In this essay, Picturehouse programmer Rose Butler gives an introduction to our latest reDiscover season, and explores precisely what made Weimar-era cinema so revolutionary.

Rose Butler

16 Jan 23

The cinema of the Weimar Republic would shape the generic blueprints for horror, science fiction, crime and romance cinema that we still recognise today.

This season of films celebrates five landmark titles from this iconic era: from the blueprint of horror in The Cabinet of Dr. Caligari (1920), heightened drama in The Blue Angel (1930), the striking dystopian sci-fi of Metropolis (1927), the grubby criminal underworld of M (1931) and the controversial eroticism of Madchen in Uniform (1931), this curated collection of classics outlines the remarkable legacy of some of German cinema's greatest films, all made during one of the most tumultuous times in modern history.

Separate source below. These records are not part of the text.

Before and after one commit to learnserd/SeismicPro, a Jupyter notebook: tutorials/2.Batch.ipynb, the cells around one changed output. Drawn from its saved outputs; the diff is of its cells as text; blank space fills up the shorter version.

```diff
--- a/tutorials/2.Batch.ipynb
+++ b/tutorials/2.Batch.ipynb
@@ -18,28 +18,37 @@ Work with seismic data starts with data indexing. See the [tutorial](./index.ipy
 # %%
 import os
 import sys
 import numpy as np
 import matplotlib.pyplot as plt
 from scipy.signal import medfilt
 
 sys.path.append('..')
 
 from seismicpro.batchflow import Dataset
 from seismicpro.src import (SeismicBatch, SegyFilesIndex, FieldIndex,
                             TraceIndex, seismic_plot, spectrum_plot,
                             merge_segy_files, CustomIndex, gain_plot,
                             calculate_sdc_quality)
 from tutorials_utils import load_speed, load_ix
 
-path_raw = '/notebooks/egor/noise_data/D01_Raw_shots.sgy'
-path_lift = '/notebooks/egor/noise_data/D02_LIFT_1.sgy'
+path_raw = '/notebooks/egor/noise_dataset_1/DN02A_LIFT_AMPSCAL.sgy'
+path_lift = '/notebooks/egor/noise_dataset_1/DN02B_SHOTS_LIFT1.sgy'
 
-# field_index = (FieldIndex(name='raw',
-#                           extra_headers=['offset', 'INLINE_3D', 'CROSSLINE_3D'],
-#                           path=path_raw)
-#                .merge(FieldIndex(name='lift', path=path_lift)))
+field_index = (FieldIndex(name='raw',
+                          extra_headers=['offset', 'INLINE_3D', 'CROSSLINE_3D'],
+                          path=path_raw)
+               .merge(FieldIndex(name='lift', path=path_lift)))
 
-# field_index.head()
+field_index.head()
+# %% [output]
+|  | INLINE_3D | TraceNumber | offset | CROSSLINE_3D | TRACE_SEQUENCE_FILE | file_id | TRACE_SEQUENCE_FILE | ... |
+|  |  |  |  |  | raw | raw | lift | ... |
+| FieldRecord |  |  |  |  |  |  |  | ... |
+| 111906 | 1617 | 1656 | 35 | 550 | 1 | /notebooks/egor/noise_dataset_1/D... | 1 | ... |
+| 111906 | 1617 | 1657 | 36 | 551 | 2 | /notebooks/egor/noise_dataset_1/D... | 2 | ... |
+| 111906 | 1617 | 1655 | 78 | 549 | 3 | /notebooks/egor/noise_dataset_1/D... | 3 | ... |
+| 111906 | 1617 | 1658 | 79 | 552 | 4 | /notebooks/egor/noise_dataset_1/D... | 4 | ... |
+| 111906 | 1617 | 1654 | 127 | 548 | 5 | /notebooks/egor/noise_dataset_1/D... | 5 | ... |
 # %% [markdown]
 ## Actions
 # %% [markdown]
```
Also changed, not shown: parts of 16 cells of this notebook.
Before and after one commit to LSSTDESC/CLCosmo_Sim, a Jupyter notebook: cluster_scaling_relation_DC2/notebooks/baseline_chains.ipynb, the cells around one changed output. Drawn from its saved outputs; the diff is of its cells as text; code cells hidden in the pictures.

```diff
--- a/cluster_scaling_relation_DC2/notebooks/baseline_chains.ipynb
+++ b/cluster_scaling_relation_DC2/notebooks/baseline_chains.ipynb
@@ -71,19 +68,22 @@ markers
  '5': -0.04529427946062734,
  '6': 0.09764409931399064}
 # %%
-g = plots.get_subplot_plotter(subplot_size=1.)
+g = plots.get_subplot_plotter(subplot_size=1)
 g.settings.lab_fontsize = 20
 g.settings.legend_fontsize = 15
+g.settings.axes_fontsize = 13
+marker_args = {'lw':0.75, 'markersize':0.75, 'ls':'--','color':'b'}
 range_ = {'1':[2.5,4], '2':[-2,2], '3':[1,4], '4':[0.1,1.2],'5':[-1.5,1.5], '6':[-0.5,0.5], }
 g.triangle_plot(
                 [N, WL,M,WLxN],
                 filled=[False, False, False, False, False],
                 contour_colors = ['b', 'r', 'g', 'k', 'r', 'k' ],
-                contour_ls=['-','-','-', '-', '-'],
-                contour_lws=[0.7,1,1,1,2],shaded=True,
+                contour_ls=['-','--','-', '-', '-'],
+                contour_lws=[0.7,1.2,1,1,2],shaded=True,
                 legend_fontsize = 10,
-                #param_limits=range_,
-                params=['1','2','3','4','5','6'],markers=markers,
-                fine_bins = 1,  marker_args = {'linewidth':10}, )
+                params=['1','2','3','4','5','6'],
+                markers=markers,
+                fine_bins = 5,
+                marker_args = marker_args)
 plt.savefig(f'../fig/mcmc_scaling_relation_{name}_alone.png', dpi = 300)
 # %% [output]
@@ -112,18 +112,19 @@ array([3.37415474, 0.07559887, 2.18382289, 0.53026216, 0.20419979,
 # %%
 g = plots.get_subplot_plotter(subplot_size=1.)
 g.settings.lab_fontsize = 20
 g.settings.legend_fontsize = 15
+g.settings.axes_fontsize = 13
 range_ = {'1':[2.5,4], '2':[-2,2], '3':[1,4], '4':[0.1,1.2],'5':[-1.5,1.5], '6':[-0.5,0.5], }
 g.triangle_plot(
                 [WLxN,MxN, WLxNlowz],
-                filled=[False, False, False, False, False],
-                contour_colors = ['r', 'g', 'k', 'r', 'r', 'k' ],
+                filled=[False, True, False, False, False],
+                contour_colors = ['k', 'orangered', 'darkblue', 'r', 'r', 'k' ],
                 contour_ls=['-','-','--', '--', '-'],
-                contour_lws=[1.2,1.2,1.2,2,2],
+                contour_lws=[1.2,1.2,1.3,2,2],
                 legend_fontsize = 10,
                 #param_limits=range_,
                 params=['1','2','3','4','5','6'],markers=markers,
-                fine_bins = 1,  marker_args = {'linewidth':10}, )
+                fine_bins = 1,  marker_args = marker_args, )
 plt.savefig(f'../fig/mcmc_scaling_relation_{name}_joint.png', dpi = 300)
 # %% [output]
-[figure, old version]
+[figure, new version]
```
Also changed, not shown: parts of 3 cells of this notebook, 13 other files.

Spanning the brief interwar period from 1919-1933, the Weimar era was undoubtedly defined by Germany's defeat in the First World War. The years that followed were marked by a sense of insecurity; from failed revolutions to massive war debt, bloody political assassinations and runaway inflation, the nation was left deeply scarred.

By 1924 much stability had been restored, leading to a phase of great cultural creativity, but that insecurity remained – there was a creeping sense that Germany was spiralling out of its own control.

The Weimar era saw a remarkable growth of German national cinema. During the 14 years that make up the Weimar period, there was an average of 250 films produced each year, resulting in over three thousand feature films (many of which are now sadly considered lost).

This volatile, traumatised nation soon found itself explored and represented on-screen. Cinema was where German society's deepest anxieties, fantasies and dreams could be projected, and its powerful atmosphere found its perfect outlet on the big screen. 

Production of many of these films coincided with the rise of the Expressionist art movement across much of Europe, and Weimar cinema and Expressionism often go hand-in-hand.

Expressionism evoked a strong sense of mood and ideas through the radical distortion of an image, and films that utilised its style used set design comprised of abstract shapes and angles, with designs painted on the floors and walls to mimic exaggerated lights, shadows and objects.

The first film in our season, The Cabinet of Dr Caligari, is a perfect example of Expressionist visuals in cinema.

Narratively, these films dealt with topics of madness, betrayal and trauma, with central characters often recovering from unspeakable events both real and imagined.

Each of the films in this season explores themes of paranoia and panic, transforming feelings of sacrifice and pride into melodrama, horror or science fiction; they feature mad scientists, pathological serial killers, and naïve young protagonists traumatised by violent encounters.

One of the most beloved and well-respected eras of national cinema, these remarkable films came to epitomise a country: a nation uneasy with itself and its history, concealed beneath the glittering surface of anxious modernity.

Rose Butler is a film programmer for Picturehouse Cinemas and a freelance writer based in London. Explore the reDiscover Weimar Cinema season at

Join us at West Norwood Picturehouse for a session exploring, investigating, and examining Weimar cinema following our recent season of classic German film.

Tickets are £10, and £8 for Picturehouse Members  Find out more